== Task statement ==
Go through the listing below and say how many lines include "shown". Give the number by itself.

== Record excerpts ==
:::

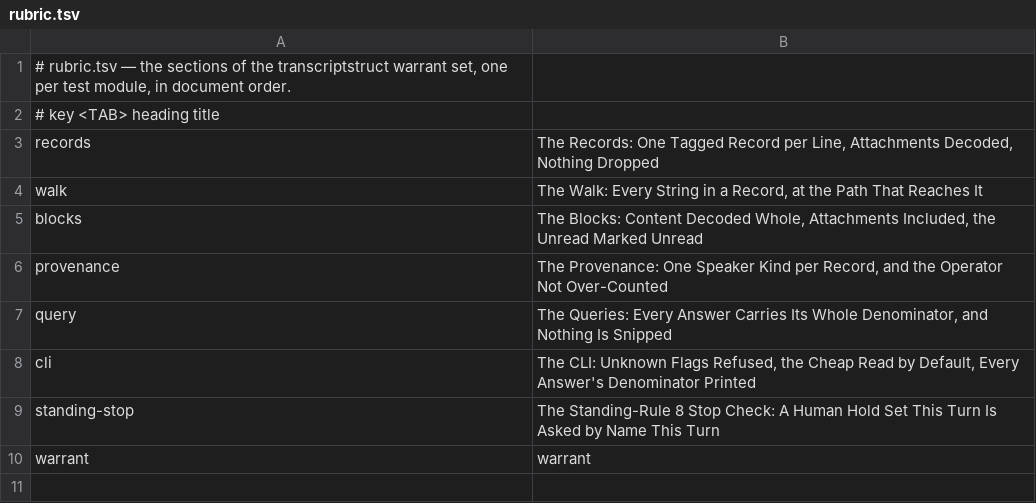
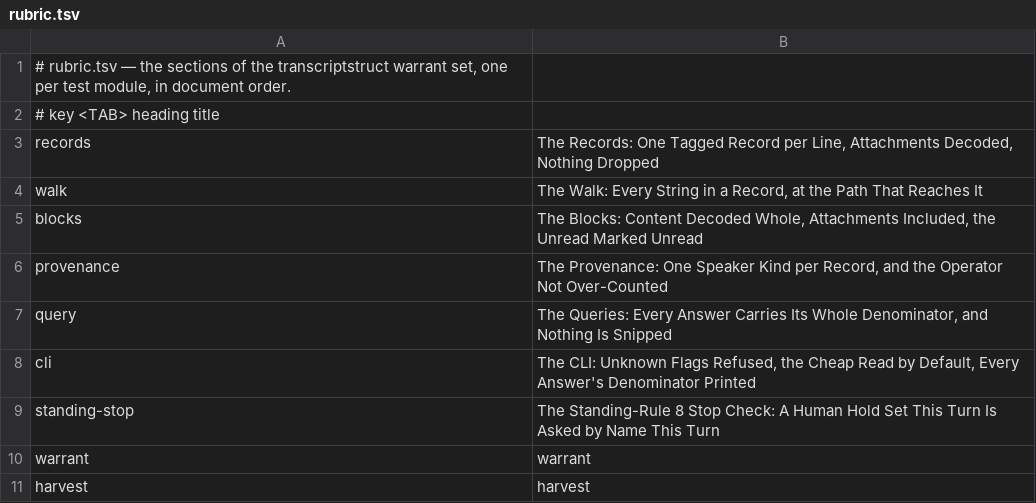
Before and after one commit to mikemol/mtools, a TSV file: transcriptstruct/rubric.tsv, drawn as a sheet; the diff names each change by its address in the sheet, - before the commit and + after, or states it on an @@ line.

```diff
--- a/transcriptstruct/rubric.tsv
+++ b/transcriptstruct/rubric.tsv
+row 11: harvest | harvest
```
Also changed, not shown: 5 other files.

:::

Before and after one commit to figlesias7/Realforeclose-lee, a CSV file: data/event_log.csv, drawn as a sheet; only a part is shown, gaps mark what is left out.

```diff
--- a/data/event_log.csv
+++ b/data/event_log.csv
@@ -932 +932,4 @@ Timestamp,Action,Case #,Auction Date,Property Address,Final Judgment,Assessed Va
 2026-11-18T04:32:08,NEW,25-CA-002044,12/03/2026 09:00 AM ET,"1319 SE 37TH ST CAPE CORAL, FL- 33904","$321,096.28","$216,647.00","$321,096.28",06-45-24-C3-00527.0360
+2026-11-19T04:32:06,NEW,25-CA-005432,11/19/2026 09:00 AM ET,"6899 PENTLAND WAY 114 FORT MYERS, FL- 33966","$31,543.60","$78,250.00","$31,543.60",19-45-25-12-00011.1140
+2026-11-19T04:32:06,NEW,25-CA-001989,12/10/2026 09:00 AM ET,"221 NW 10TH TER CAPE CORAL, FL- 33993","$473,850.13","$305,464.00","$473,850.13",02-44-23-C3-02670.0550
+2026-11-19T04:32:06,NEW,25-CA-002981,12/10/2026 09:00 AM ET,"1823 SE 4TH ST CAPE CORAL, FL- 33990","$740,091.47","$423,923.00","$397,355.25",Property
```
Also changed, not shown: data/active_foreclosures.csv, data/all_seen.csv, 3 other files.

:::

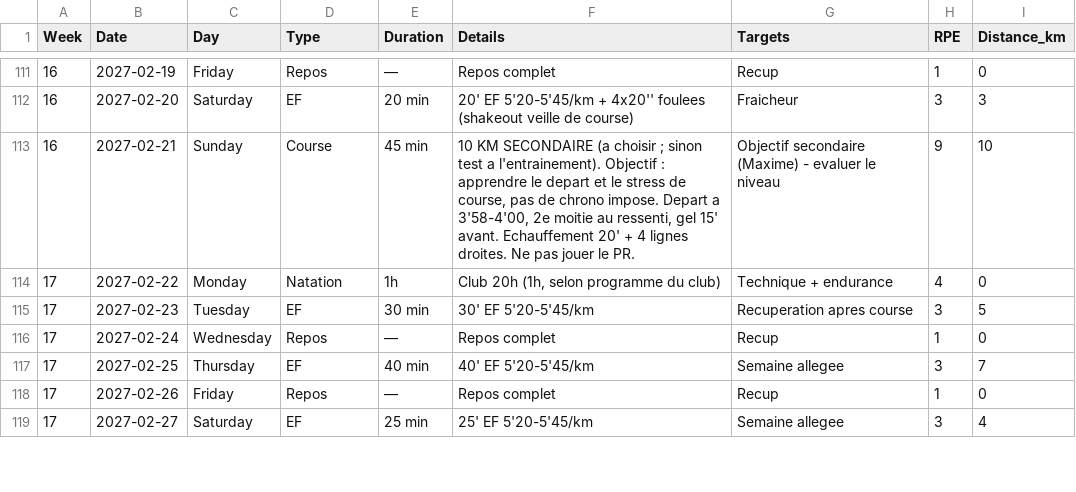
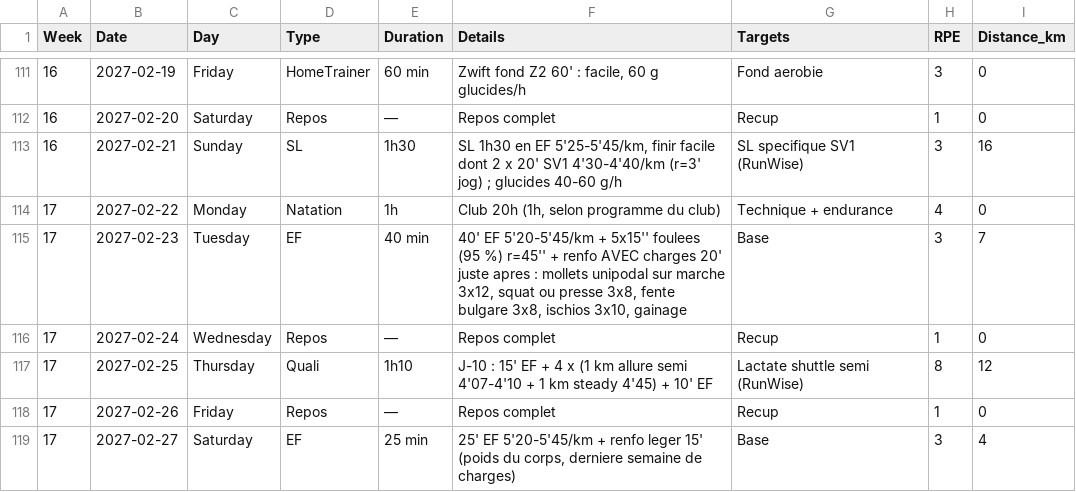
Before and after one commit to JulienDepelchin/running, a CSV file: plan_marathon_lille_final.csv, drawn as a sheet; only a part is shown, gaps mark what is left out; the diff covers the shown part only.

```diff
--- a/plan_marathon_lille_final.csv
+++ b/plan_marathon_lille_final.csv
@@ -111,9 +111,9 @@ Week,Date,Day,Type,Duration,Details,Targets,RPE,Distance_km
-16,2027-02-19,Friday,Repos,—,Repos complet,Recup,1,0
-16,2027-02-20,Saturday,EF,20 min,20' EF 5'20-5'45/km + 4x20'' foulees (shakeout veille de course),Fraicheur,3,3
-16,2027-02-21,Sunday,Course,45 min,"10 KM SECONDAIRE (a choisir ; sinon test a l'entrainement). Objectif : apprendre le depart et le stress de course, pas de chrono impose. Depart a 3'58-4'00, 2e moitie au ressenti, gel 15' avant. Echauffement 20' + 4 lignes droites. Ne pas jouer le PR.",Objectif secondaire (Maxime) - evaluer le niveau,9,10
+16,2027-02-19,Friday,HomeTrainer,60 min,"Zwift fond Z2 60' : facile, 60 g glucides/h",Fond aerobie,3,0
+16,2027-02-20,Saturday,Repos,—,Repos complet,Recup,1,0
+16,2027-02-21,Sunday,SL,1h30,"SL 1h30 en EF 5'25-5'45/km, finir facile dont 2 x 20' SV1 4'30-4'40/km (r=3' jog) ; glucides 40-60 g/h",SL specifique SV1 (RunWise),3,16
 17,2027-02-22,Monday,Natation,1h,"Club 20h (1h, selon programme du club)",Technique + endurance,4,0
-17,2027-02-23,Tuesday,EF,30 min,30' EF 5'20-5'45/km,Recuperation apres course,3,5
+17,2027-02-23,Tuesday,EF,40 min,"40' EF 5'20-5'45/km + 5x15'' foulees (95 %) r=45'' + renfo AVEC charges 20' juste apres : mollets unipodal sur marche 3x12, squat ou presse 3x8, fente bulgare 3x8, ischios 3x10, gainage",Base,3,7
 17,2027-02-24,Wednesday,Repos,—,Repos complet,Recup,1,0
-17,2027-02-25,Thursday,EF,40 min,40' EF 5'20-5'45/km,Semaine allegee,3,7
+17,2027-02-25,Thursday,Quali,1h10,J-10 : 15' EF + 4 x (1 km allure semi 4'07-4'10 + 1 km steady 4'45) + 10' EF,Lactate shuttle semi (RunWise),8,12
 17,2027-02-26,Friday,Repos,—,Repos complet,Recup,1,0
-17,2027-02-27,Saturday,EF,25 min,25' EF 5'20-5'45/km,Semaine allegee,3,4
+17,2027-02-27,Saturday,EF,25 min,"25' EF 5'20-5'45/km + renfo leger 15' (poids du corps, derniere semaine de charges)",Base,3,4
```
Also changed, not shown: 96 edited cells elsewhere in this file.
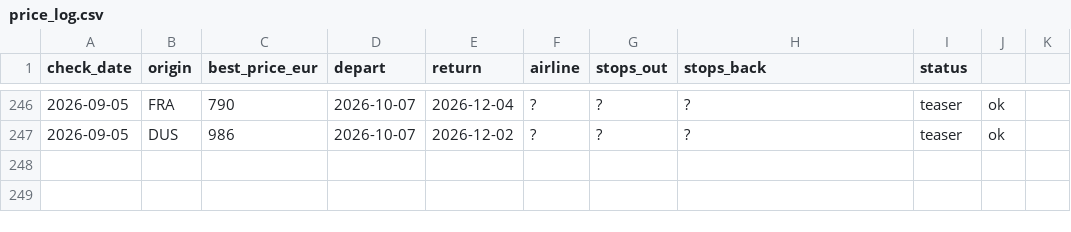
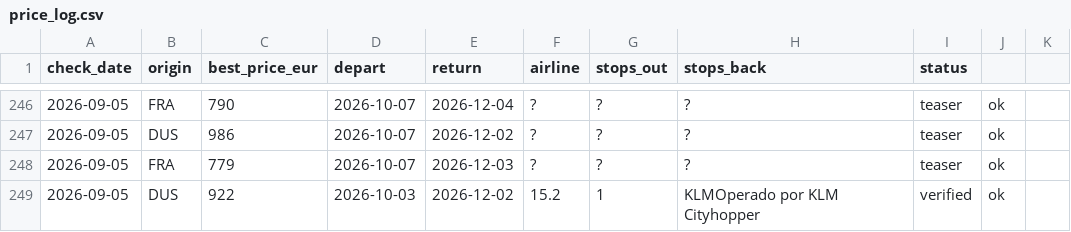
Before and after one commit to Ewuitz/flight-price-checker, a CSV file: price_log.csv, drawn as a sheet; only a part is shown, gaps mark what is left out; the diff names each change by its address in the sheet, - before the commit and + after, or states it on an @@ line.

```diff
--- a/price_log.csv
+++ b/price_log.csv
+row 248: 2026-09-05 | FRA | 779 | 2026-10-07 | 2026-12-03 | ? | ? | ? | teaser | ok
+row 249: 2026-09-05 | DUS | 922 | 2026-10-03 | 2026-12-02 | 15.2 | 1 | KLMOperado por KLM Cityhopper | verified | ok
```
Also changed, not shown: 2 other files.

:::

== Answer to this problem ==
7